How asbestos can be harmful to health

PHILADELPHIA (CBS) — The Philadelphia school district says it is making strides on dealing with asbestos, which has forced several schools to close.

Parents, students and teachers remain concerned about potential health hazards in city schools.

Three Philly schools deal with asbestos.

The district announced Monday night that Simon Gratz High School will not reopen Tuesday.

School Building 21 is offering virtual sessions starting Monday and we will hear more about the situation on Tuesday.

The third school, Gratz Middle School, reopened Monday after the school district said it had addressed an asbestos issue.

But school building 21 – remains closed because of asbestos.

On Monday the president of the teachers’ union spoke about the ongoing issue of asbestos in schools.

“We are relentlessly focused on finding real solutions to a crisis that is simply unbearable,” said Jerry Jordan, president of the Philadelphia Federation of Teachers.

Asbestos is an insulation that was used in the construction of older buildings.

“It’s honestly a serious problem in terms of the school system,” said Dr. Arthur Frank from Drexel University.

Frank is an environmental and occupational health practitioner who has researched asbestos for decades.

“Many buildings built in the 20th century before about 197075 are very likely to have asbestos,” Frank said.

Frank said when asbestos is damaged, particles become airborne and if inhaled can cause lung damage and a rare cancer called mesothelioma

“There is no known safe level of exposure to asbestos in terms of causing cancer,” Frank said.

But research shows that even with prolonged exposure, only 2% to 10% of people will develop mesothelioma.

READ :  Mesothelioma lawsuit against Avon ends with jury awarding $52.1 million in damages

It can take 20 to 60 years for symptoms to appear.

“The mere presence of asbestos in a building does not mean it is in a harmful condition,” Frank said.

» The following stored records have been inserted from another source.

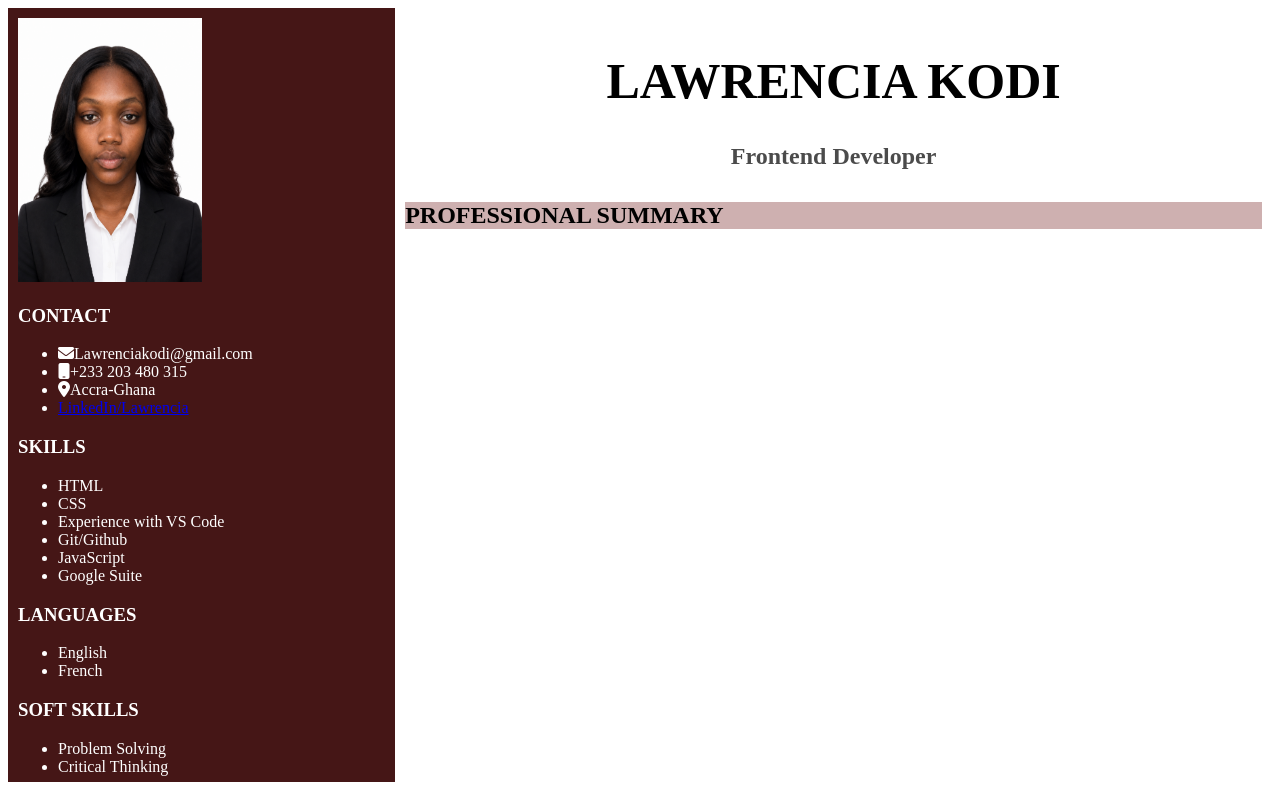
Repository: lawrencia-coder/T4G_CV
Page: index.html
An editor plug-in stored every save of this project. The page is shown before and after the next save, followed by the edit.
The browser window is 1280 px wide. The pictures show the whole page.
Some icons come from a web library that is not loaded, so they are not drawn. Some web libraries are served in a nearby version.

Above is the page before, as saved 2026-07-14 07:57:49.

After the next save:
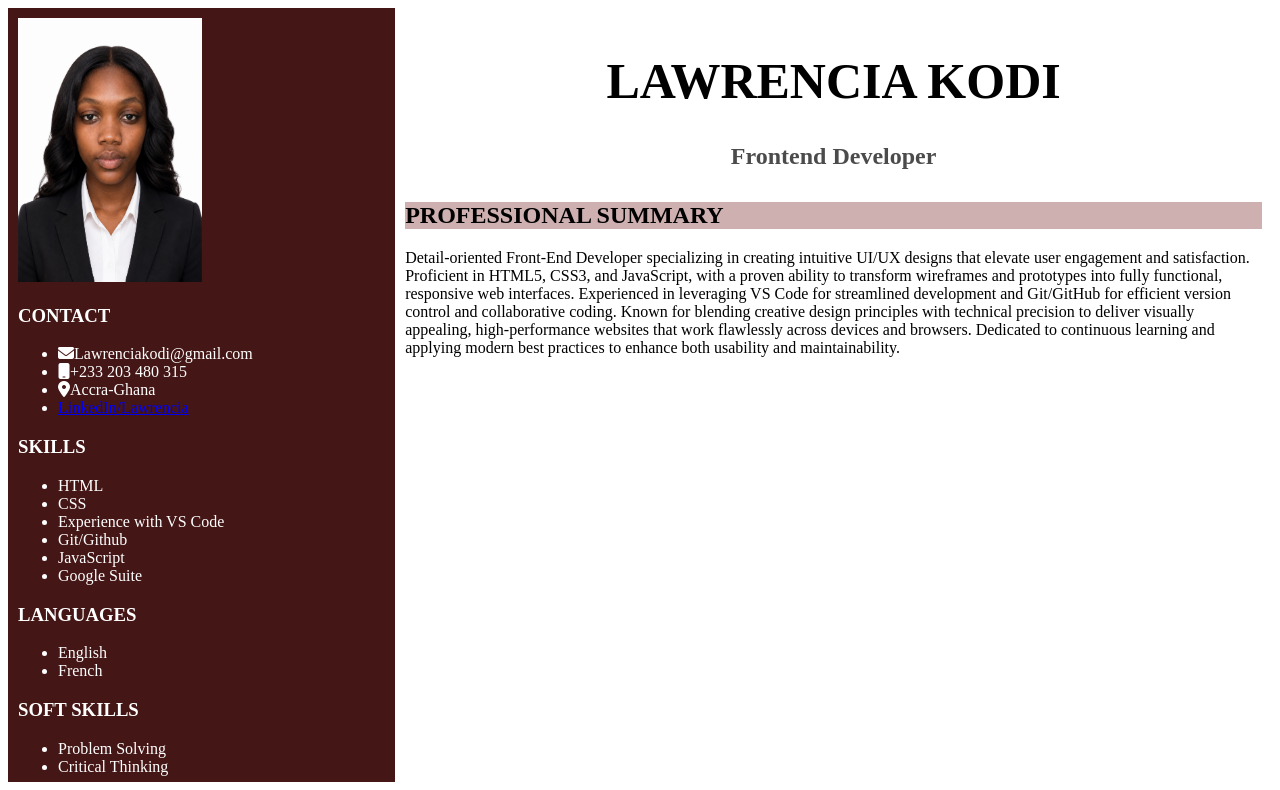
Saved 8 min 19 s later.
--- a/index.html
+++ b/index.html
@@ -54,7 +54,7 @@
              <h1>LAWRENCIA KODI  </h1>
              <h4 style="text-align: center;">Frontend Developer</h4>
              <h2>PROFESSIONAL SUMMARY</h2>
-              <p></p>
+              <p>Detail-oriented Front-End Developer specializing in creating intuitive UI/UX designs that elevate user engagement and satisfaction. Proficient in HTML5, CSS3, and JavaScript, with a proven ability to transform wireframes and prototypes into fully functional, responsive web interfaces. Experienced in leveraging VS Code for streamlined development and Git/GitHub for efficient version control and collaborative coding. Known for blending creative design principles with technical precision to deliver visually appealing, high-performance websites that work flawlessly across devices and browsers. Dedicated to continuous learning and applying modern best practices to enhance both usability and maintainability.</p>
          </div>
     </div>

Frank says while remediation is critical, asbestos can be present in remote locations. It usually only becomes dangerous if it flakes off in heavily used areas.

On Monday, elected officials at City Hall said Philadelphia’s public schools face a number of serious hazards beyond asbestos, including lead and rodents.

Before they find another source of funding for repairs, they want an action plan from the school district.

Stephanie Stahl